And new political cleavages have come to prominence – not only Brexit but on climate, internationalism and more. These shifts are causing the system to malfunction.

All democratic systems have trade-offs. The Westminster system trade-off is, supposedly, government stability and the ability for the government of the day to enact its programme with as little friction as possible.

In return, we have to accept an Executive which has – compared to other democracies – extraordinary power, and an upper chamber packed with unelected individuals – an undemocratic and therefore weak chamber in order to maintain executive strength.

And we’re lumbered with a disproportional electoral system that wastes the majority of votes, sacrificing fair outcomes in order to create a majority. Sixty-eight percent of votes in 2017 made no impact on the local result, our analysis shows.

But that trade-off to get ‘strong’ one party government only works in a two-party system.

In a world that’s a bit more complex than that, this arrangement is over. For good.

Yet we are left with an overbearing executive and warped election outcomes. Parties and candidates can slip in on fractions of the vote, while the prospect of ‘wrong winner’ elections looms large: a government in power despite winning fewer votes than the next placed party.

When marginal seats are won with just handfuls of votes in it, our system is easily exploited. And the prize is huge.

Our political system is not designed to share power. It is a system that preserves hierarchy and hoards power at the centre. As system so stuck in the past that there are still seats reserved in our second chamber for male aristocrats.

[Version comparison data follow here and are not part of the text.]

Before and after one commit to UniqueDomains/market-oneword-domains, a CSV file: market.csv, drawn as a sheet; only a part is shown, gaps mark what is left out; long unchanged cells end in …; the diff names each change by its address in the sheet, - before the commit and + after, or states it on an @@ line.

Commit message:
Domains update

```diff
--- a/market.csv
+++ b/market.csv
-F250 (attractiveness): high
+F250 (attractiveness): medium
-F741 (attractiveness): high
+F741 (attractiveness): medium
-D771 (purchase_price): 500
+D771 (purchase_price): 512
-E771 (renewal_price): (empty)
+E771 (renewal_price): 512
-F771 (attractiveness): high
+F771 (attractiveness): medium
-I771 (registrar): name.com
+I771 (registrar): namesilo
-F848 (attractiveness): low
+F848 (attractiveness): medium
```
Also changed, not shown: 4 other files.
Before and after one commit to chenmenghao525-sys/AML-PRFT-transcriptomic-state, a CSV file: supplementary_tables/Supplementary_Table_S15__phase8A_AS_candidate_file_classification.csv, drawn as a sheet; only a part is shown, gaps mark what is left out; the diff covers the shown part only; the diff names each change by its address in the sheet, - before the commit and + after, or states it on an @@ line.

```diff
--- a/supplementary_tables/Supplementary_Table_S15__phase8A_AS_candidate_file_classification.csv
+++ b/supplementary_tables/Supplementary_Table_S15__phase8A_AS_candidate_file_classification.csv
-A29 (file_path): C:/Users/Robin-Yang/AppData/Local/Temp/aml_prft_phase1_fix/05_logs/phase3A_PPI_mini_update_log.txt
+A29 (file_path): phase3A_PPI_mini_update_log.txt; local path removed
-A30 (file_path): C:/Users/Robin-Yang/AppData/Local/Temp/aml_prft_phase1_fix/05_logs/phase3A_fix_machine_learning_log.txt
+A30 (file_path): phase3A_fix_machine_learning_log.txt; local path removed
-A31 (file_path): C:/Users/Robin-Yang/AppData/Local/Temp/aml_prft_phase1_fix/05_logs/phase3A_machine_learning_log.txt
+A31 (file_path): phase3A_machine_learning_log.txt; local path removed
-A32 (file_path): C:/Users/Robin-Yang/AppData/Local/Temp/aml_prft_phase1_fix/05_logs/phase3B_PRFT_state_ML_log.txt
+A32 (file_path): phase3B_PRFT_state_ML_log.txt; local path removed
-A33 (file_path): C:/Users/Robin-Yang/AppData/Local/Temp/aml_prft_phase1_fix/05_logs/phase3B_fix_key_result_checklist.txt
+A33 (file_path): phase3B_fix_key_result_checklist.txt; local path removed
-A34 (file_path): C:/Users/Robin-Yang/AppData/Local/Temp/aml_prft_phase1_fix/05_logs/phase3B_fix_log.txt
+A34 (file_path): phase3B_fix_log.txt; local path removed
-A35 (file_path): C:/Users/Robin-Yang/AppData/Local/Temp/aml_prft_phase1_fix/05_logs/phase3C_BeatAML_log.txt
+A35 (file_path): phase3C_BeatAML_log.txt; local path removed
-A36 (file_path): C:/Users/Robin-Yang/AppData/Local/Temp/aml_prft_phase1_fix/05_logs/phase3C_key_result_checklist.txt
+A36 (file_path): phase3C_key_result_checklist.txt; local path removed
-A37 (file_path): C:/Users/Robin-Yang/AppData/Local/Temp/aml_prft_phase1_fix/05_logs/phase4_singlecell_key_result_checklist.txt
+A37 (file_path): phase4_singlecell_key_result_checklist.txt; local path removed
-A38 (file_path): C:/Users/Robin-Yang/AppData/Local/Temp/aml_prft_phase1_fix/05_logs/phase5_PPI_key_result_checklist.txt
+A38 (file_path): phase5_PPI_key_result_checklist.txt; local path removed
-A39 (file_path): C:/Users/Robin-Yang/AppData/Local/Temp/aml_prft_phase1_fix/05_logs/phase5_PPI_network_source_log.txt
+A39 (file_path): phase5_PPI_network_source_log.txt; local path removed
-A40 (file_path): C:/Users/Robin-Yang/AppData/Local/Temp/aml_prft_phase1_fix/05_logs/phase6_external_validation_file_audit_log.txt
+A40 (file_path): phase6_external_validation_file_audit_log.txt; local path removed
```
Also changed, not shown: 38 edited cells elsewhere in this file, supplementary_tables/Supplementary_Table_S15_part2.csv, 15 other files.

As well as flaws in the system, there are growing inequalities at the input end. Turnout has increased at each of the last four general elections. But the gaps in who turns out are growing. You are far less likely to vote if you are young, working class or from an ethnic minority. That was not the case decades ago.

Proposals for voter ID can only make this worse – potentially disenfranchising millions at a time when people already feel marginalised: just 4% feel able to ‘fully’ influence decisions by MPs at Westminster (BMG polling for ERS this year).

As well as a system that hordes power at the centre, and ignores votes, there are huge gaps in our electoral rules themselves. Vast sums of money flow into our democracy with little oversight.

You can still for instance, set up a company in the UK and fund political activity through it even if that company does no business here – one of many loopholes that put fair elections under threat.

So we need to stop seeing democratic reform as a nice add on. Democratic reform is not separate to economic and social change – it is fundamental.

The ballot box is the great equaliser of any democracy. But that only works if votes are equal – both in terms of who participates and whether their votes count. And it only works when our Parliament is fully elected, not a place for preserving privilege.

We cannot underestimate the scale of the challenge but nor can we assume that these systemic flaws can be used for good. It’s now time to create a democracy that works for everyone.”

The current crisis has been a long time coming – and Westminster’s system is behind it